EXERCISE REQUIREMENTS: Repeat each record below exactly, dropping the pictures.

DATA:
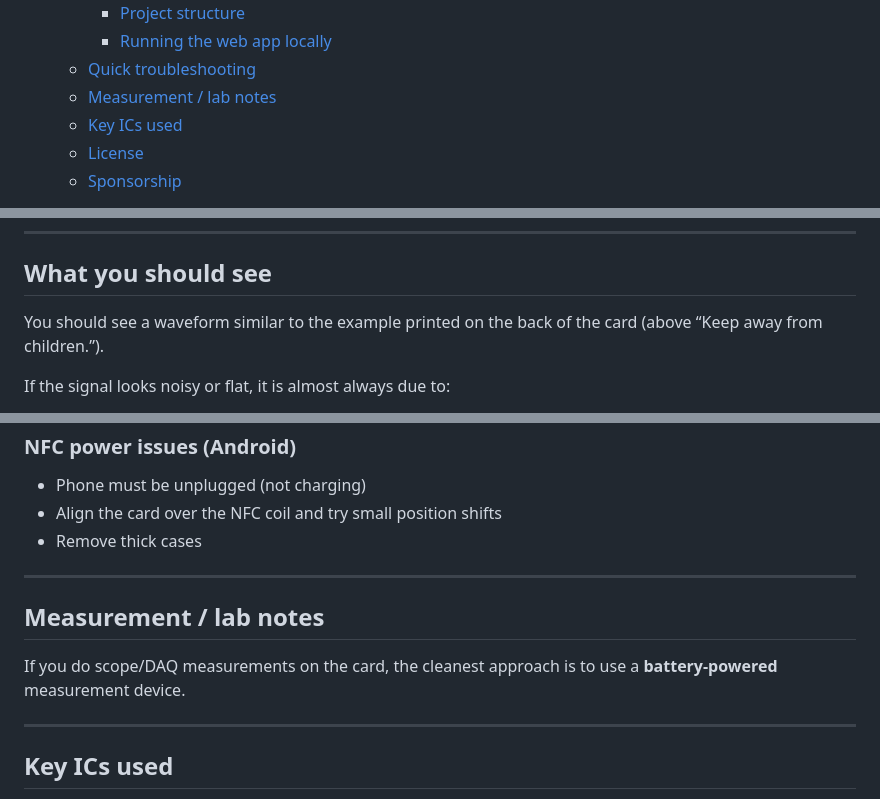
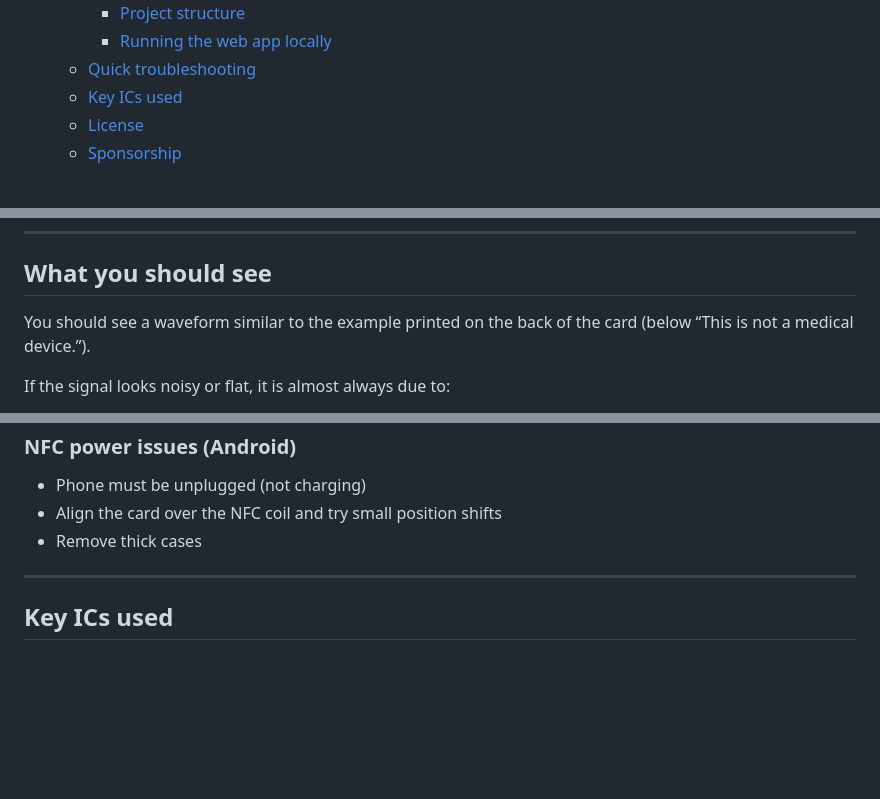
Before and after one commit to SiBowald/ecg-pcb-business-card, a Markdown page: README.md, 3 parts joined by grey strips. Drawn GitHub-style; blank space fills up the shorter version.

```diff
--- a/README.md
+++ b/README.md
@@ -15,7 +15,6 @@
     - [Project structure](#project-structure)
     - [Running the web app locally](#running-the-web-app-locally)
   - [Quick troubleshooting](#quick-troubleshooting)
-  - [Measurement / lab notes](#measurement--lab-notes)
   - [Key ICs used](#key-ics-used)
   - [License](#license)
   - [Sponsorship](#sponsorship)
@@ -109,7 +108,7 @@ Use this when you want a “no battery” demo. It is more sensitive to position
 
 ## What you should see
 
-You should see a waveform similar to the example printed on the back of the card (above “Keep away from children.”).
+You should see a waveform similar to the example printed on the back of the card (below “This is not a medical device.”).
 
 If the signal looks noisy or flat, it is almost always due to:
 - Contact pressure
@@ -165,12 +164,6 @@ Microphone access is required for the ECG monitor.
 
 ---
 
-## Measurement / lab notes
-
-If you do scope/DAQ measurements on the card, the cleanest approach is to use a **battery-powered** measurement device.
-
----
-
 ## Key ICs used
 
 - **AD8233** – Single-lead ECG analog front end (instrumentation amp + filters) used to acquire the ECG signal from the finger pads.
```
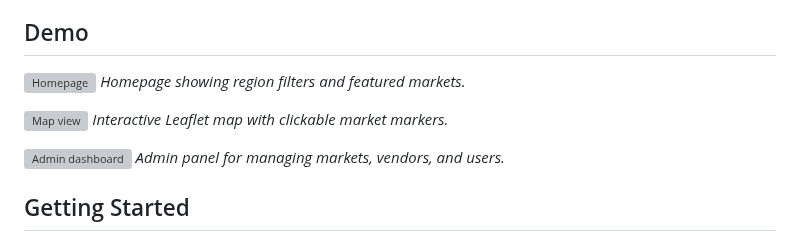
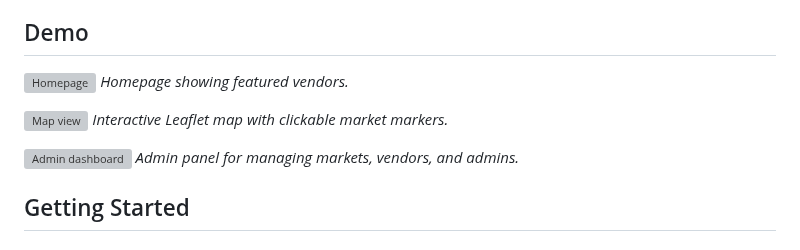
Before and after one commit to arollice/wnc-farmers-markets, a Markdown page: README.md, the part around the change. Drawn GitHub-style; grey boxes are pictures that could not be loaded.

```diff
--- a/README.md
+++ b/README.md
@@ -38,13 +38,13 @@ WNC Farmers Markets is a community-driven directory and map-based portal for dis
 
 ## Demo
 ![Homepage](homepage.png)
-_Homepage showing region filters and featured markets._
+_Homepage showing featured vendors._
 
 ![Map view](map-view.png)
 _Interactive Leaflet map with clickable market markers._
 
 ![Admin dashboard](admin-dash.png)
-_Admin panel for managing markets, vendors, and users._
+_Admin panel for managing markets, vendors, and admins._
 
 ## Getting Started
 
```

ANSWER SPACE:
Before and after one commit to SiBowald/ecg-pcb-business-card, a Markdown page: README.md, 3 parts joined by grey strips. Drawn GitHub-style; blank space fills up the shorter version.

```diff
--- a/README.md
+++ b/README.md
@@ -15,7 +15,6 @@
     - [Project structure](#project-structure)
     - [Running the web app locally](#running-the-web-app-locally)
   - [Quick troubleshooting](#quick-troubleshooting)
-  - [Measurement / lab notes](#measurement--lab-notes)
   - [Key ICs used](#key-ics-used)
   - [License](#license)
   - [Sponsorship](#sponsorship)
@@ -109,7 +108,7 @@ Use this when you want a “no battery” demo. It is more sensitive to position
 
 ## What you should see
 
-You should see a waveform similar to the example printed on the back of the card (above “Keep away from children.”).
+You should see a waveform similar to the example printed on the back of the card (below “This is not a medical device.”).
 
 If the signal looks noisy or flat, it is almost always due to:
 - Contact pressure
@@ -165,12 +164,6 @@ Microphone access is required for the ECG monitor.
 
 ---
 
-## Measurement / lab notes
-
-If you do scope/DAQ measurements on the card, the cleanest approach is to use a **battery-powered** measurement device.
-
----
-
 ## Key ICs used
 
 - **AD8233** – Single-lead ECG analog front end (instrumentation amp + filters) used to acquire the ECG signal from the finger pads.
```
Before and after one commit to arollice/wnc-farmers-markets, a Markdown page: README.md, the part around the change. Drawn GitHub-style; grey boxes are pictures that could not be loaded.

```diff
--- a/README.md
+++ b/README.md
@@ -38,13 +38,13 @@ WNC Farmers Markets is a community-driven directory and map-based portal for dis
 
 ## Demo
 ![Homepage](homepage.png)
-_Homepage showing region filters and featured markets._
+_Homepage showing featured vendors._
 
 ![Map view](map-view.png)
 _Interactive Leaflet map with clickable market markers._
 
 ![Admin dashboard](admin-dash.png)
-_Admin panel for managing markets, vendors, and users._
+_Admin panel for managing markets, vendors, and admins._
 
 ## Getting Started
 
```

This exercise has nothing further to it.